Stored data entries:
>>

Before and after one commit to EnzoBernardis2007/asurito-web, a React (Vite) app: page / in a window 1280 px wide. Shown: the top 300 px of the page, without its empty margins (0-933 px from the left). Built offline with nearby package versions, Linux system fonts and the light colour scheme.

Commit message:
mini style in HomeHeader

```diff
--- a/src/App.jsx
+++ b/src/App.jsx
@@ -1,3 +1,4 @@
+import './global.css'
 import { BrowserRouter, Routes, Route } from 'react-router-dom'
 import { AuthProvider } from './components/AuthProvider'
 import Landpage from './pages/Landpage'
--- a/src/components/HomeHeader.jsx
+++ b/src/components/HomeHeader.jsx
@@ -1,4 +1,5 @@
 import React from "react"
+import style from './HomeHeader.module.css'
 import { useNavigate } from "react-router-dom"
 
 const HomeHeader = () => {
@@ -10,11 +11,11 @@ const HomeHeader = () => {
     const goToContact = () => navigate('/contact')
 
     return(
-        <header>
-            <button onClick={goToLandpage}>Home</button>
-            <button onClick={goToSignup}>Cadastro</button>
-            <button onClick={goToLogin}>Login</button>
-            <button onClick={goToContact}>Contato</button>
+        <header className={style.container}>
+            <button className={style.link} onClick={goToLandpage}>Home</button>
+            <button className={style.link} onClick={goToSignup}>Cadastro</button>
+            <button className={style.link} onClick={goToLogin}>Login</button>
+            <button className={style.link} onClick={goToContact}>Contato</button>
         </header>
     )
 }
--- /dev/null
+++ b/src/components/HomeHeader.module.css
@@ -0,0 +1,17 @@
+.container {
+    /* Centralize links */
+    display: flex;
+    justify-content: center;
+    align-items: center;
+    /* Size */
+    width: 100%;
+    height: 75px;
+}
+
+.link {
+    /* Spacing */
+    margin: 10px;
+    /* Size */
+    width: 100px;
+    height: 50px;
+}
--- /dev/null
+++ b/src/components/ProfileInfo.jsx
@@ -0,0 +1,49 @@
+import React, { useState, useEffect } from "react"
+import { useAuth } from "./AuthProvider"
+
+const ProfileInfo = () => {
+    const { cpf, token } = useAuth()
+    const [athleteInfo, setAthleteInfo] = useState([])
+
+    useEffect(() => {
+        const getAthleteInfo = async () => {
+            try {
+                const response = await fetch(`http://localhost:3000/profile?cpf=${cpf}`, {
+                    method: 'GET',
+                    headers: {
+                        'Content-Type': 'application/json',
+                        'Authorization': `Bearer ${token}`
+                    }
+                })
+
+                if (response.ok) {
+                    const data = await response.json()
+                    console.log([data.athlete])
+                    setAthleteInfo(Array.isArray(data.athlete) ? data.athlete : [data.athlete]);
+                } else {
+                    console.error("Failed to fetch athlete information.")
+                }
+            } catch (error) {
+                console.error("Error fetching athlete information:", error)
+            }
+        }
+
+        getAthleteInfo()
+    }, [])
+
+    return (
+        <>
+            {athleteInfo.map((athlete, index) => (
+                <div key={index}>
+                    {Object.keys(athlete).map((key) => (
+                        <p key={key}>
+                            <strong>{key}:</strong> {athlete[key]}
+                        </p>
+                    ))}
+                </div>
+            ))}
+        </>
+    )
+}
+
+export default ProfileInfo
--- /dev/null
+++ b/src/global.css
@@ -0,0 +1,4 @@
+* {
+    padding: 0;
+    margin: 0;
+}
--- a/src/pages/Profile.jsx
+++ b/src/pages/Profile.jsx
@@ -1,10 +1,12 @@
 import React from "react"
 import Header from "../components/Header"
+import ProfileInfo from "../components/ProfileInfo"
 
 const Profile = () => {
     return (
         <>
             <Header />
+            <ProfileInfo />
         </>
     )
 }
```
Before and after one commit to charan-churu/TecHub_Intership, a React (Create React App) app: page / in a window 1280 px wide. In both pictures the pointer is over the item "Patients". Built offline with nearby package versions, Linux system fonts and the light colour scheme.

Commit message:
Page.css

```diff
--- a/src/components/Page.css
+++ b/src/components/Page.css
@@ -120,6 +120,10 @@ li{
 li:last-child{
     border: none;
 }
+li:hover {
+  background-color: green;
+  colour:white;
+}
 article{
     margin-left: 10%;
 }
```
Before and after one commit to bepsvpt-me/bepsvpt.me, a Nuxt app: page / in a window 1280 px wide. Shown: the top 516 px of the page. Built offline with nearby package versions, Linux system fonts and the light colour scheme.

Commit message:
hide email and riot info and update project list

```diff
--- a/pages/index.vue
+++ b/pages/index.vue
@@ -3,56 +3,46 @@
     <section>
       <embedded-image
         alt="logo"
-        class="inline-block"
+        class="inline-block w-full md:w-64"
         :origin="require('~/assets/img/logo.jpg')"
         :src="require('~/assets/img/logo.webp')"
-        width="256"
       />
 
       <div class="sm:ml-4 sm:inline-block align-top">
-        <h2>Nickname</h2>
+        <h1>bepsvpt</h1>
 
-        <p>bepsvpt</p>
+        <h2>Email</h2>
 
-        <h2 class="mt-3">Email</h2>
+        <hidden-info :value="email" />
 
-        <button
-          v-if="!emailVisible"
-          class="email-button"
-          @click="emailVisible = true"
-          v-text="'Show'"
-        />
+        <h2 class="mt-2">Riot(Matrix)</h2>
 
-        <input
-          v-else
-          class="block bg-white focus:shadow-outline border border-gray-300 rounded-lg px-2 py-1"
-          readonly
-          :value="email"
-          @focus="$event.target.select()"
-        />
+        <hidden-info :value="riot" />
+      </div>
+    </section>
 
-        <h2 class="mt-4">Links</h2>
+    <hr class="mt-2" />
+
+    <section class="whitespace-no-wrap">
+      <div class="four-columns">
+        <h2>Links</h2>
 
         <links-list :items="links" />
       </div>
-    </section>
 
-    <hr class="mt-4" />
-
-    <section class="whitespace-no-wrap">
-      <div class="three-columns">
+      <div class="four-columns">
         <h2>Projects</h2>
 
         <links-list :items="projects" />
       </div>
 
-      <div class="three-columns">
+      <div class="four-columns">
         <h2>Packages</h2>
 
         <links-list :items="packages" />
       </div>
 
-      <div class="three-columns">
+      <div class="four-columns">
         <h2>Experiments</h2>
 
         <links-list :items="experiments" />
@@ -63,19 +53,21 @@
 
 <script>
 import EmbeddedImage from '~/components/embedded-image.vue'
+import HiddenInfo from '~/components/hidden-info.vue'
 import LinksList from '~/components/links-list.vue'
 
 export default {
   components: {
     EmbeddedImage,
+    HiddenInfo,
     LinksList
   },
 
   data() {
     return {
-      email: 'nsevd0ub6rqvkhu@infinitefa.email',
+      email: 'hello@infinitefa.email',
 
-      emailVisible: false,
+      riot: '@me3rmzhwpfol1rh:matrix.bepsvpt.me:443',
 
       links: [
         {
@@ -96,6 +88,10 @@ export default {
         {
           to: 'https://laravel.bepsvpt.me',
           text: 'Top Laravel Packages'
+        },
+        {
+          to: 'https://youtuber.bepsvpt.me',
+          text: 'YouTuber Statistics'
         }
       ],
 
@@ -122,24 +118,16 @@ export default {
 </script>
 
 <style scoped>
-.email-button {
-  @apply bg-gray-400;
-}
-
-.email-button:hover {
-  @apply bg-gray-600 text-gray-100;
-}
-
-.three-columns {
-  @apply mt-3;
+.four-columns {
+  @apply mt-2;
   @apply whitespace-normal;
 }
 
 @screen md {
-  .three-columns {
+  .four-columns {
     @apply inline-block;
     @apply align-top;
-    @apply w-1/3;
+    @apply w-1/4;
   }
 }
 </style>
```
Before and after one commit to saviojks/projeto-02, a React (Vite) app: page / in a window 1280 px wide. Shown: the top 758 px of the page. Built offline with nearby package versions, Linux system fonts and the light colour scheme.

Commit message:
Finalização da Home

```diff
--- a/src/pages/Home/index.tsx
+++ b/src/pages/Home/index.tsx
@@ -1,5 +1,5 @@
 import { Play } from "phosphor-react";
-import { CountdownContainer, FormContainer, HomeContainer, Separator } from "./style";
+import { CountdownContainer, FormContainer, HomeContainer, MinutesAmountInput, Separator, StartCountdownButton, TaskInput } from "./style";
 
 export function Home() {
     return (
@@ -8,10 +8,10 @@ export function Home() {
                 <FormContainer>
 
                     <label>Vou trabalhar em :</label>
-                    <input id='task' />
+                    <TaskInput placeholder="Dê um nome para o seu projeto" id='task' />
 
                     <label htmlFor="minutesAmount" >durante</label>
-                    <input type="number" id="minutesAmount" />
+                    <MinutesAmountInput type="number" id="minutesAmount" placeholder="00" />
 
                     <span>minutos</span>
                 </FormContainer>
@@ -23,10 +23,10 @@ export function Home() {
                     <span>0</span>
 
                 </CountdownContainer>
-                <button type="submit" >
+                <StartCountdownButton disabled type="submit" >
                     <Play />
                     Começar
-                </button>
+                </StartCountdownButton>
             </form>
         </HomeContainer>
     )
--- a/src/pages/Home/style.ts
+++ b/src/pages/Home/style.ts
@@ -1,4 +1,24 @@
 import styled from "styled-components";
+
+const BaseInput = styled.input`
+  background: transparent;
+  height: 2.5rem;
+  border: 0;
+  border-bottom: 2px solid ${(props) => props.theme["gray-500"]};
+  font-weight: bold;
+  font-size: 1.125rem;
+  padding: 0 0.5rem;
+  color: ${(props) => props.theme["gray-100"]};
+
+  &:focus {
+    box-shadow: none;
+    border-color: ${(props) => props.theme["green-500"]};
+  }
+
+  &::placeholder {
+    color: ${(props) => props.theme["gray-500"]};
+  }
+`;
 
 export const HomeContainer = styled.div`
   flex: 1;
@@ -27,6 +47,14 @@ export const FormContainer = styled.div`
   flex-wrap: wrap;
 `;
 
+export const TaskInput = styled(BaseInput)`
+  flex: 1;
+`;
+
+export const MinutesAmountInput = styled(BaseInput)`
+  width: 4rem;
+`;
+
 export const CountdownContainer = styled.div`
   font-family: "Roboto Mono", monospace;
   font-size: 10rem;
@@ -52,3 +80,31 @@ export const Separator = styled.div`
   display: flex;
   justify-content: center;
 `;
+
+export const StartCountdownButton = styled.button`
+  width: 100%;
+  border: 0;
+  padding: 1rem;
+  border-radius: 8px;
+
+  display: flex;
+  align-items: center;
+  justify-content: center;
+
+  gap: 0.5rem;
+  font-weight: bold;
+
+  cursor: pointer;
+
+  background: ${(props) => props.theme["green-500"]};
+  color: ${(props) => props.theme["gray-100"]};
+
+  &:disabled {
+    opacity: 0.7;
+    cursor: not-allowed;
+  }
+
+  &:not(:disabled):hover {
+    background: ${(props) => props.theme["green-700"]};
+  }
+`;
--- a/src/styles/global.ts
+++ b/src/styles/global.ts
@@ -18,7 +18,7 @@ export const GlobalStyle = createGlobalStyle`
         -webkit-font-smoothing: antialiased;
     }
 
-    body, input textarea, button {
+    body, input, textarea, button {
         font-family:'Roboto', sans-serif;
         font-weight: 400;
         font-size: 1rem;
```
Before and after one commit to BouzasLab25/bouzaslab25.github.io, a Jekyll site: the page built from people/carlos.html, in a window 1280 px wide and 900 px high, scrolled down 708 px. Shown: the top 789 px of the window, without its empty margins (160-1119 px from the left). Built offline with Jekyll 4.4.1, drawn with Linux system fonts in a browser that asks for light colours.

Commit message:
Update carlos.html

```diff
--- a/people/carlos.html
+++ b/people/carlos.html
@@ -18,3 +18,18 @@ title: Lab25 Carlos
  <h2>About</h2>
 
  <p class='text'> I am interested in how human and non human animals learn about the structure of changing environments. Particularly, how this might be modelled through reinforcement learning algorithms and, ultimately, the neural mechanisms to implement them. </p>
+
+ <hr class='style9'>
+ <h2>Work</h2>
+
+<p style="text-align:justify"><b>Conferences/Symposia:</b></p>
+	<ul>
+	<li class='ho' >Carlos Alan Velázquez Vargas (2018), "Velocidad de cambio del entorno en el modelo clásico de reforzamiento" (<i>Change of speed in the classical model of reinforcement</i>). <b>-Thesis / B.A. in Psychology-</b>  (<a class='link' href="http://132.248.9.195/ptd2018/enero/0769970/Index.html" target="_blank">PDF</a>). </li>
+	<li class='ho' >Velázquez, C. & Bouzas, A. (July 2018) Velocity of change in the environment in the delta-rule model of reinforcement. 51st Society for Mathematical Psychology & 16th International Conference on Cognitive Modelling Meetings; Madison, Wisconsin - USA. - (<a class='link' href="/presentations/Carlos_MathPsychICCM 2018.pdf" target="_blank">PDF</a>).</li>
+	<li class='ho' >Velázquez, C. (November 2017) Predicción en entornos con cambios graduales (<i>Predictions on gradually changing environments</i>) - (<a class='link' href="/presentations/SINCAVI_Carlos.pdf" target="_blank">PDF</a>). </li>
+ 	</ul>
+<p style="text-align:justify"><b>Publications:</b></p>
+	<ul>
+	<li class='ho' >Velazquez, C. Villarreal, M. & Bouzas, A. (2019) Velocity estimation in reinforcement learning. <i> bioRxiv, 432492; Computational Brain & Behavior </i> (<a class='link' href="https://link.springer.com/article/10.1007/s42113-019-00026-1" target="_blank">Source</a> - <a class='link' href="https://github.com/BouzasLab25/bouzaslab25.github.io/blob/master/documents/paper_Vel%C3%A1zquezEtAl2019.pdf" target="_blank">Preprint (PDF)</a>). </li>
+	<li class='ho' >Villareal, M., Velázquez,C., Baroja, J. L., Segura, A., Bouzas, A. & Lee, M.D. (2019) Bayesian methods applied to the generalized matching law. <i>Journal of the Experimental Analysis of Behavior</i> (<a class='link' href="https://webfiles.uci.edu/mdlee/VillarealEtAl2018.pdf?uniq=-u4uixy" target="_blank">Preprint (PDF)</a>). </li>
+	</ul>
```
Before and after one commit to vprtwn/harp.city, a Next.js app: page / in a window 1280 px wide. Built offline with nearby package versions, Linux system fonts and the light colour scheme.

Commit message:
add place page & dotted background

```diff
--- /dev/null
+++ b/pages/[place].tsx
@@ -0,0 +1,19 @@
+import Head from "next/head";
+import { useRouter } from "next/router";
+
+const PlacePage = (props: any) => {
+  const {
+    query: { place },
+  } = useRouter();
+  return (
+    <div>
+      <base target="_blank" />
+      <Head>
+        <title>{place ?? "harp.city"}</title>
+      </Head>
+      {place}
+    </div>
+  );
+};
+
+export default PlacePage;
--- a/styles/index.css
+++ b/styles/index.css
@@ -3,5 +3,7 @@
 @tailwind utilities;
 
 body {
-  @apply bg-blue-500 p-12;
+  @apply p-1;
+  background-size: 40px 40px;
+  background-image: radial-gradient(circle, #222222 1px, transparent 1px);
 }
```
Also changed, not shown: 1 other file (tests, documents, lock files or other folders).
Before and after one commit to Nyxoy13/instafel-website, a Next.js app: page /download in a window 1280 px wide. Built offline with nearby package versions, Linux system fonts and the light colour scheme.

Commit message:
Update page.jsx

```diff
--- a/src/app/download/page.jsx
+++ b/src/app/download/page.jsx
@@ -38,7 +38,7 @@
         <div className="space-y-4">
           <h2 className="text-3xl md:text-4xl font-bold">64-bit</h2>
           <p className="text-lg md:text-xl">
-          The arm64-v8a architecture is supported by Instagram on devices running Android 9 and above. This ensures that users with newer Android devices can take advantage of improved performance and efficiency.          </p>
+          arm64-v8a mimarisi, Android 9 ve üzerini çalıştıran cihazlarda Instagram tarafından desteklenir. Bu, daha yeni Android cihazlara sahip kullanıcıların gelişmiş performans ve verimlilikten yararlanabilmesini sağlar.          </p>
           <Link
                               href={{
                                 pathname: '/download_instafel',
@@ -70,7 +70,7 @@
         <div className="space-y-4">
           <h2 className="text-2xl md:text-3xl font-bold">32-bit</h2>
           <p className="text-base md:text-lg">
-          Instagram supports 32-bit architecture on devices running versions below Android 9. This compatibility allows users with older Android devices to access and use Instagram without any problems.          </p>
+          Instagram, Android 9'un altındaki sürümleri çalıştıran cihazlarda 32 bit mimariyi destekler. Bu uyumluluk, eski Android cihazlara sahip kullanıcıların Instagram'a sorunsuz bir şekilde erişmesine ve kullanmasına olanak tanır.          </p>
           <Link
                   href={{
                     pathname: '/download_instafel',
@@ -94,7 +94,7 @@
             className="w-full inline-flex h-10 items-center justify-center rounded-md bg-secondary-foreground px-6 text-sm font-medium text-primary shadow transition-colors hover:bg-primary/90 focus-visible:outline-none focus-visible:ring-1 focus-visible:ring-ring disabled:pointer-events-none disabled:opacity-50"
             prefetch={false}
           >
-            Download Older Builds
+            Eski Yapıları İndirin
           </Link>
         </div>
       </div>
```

<<

--- About this task ---
Looking at the records above, how many lines include "apply"? Please give the number and nothing more.

--- Answer box ---
11